Who indeed? Well, the Feds are set to give us a bunch of aid money to help homeowners and businesses recover. Many of these people though don’t want to rebuild, they see the writing on the crest table. The Feds should start buying these people out, and helping them to move, not helping them to continue to be flooded year after year. How many people are receiving their seventh federal assistance package this decade? Couldn’t we have just built them new houses with the aid they’ve received thus far, not to mention the aid they’ll surely need over coming years as the river floods again and again?
The towns need to change their zoning. Never again should a
Stop & Shop Shaw’s or anything else with a giant parking lot be built on the banks of the river.
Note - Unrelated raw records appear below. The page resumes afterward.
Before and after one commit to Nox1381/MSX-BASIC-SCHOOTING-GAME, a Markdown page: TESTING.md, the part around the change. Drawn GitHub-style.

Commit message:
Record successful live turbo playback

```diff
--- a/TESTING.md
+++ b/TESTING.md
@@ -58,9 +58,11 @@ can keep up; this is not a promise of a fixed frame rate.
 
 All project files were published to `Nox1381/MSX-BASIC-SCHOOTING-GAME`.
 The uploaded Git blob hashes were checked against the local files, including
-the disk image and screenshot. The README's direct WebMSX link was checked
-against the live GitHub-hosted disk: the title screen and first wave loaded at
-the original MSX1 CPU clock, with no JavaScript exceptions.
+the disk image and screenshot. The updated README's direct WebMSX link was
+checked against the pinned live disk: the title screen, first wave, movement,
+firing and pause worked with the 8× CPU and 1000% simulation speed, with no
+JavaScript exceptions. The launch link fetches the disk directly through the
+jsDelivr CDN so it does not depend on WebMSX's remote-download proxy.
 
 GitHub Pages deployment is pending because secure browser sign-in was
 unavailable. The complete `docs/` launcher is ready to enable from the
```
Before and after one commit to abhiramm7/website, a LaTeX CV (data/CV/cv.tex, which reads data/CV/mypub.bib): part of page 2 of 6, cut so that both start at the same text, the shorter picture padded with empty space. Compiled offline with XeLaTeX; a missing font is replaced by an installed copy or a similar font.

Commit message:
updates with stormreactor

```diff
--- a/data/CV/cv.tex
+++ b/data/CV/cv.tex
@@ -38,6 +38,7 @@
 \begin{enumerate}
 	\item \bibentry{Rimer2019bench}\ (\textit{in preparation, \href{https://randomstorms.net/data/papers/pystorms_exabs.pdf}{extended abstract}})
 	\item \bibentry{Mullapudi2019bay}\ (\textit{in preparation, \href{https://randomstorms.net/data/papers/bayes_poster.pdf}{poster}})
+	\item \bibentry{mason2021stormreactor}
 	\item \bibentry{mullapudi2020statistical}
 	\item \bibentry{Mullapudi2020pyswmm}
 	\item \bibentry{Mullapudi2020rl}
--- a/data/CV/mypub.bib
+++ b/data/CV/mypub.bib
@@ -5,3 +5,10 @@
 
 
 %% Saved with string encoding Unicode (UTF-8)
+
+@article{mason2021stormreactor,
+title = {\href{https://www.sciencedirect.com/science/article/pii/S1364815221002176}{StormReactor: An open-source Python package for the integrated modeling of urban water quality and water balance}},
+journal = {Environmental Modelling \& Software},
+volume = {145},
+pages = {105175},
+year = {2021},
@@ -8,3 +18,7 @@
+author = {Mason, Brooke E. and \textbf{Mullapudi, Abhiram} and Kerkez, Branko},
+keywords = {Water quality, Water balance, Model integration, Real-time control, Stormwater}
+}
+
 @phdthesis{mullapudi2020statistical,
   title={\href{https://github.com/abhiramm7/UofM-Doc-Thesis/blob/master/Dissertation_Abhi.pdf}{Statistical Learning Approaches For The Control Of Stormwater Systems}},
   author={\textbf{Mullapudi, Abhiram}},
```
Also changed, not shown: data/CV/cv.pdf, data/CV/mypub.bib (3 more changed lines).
The towns also need to look at parking requirements in the rest of the watershed. Drive up Route 2 and you see strip mall after strip mall, each with their own parking lot, each designed for maximum Christmas Eve capacity. These massive lots sit largely unused most the year, simply shedding water into the river. The towns should force developments to share parking lots and restrict the size of the lots. Also, parking lots need to have water collection systems such as bioswales that do not feed water into the river.
Aid packages can also be used as a stick. Warwick Mall is seriously damaged. There is standing water inside the mall. They are going to need substantial investment to get the mall up and running again. Should we make the aid contigent on the mall doing something to mitigate their parking lots? The mall could build a parking deck at the north end of their property and turn the lots on the southern end back over to nature. Engineer the land so the river can soak into it when it rises, which would mitigate flooding further downstream.
The Rhode Island Mall… well, isn’t it time we just get rid of the Rhode Island Mall? It is almost vacant, and has acres of parking doing nothing. It could also be turned back over to the river. A passive recreation area designed to flood when the river runs high. Yes, someone owns it and someone would need to be compensated to remove it, but let’s figure out a way to do that.
Better transit and better bike infrastructure will also help us reduce our dependence on autos and our need for places to park them. There is much employment in the area, but look at Jefferson Boulevard for example. Jefferson has acres of parking and has been heavily impacted by this week’s flooding. RIPTA Route 8, which serves Jefferson Boulevard, only has 7 roundtrips per day. How many parking spaces could be removed if bus service was more frequent to the area?
And let’s not think I’m just picking on the suburbs here. Providence was not impacted as hard by the flooding, but the residents and businesses in the Valley Street, Eagle Square, and Kinsley Avenue areas will tell you we did not get away unscathed.
The Woonasquatucket is indeed very hemmed in by development and parking lots. The old Price Rite and Atlantic Mills in Olneyville, Eagle Square, ALCO, and more have paved land contributing to river flooding. Like the Rhode Island Mall, the old Price Rite could be removed and made into passive recreation land designed to flood. Bioswales and other catchements need to be built throughout the city to collect water before it reaches the river. And we should be giving serious thought to the residents and businesses of Tuxedo Avenue and Amherst Street. Do they keep flooding, or do we de-populate that area, or can other mitigation help remove, or at least reduce the flood threat? I’m not sure what the answer is, but we can’t keep bailing out, both literally and financially, year after year.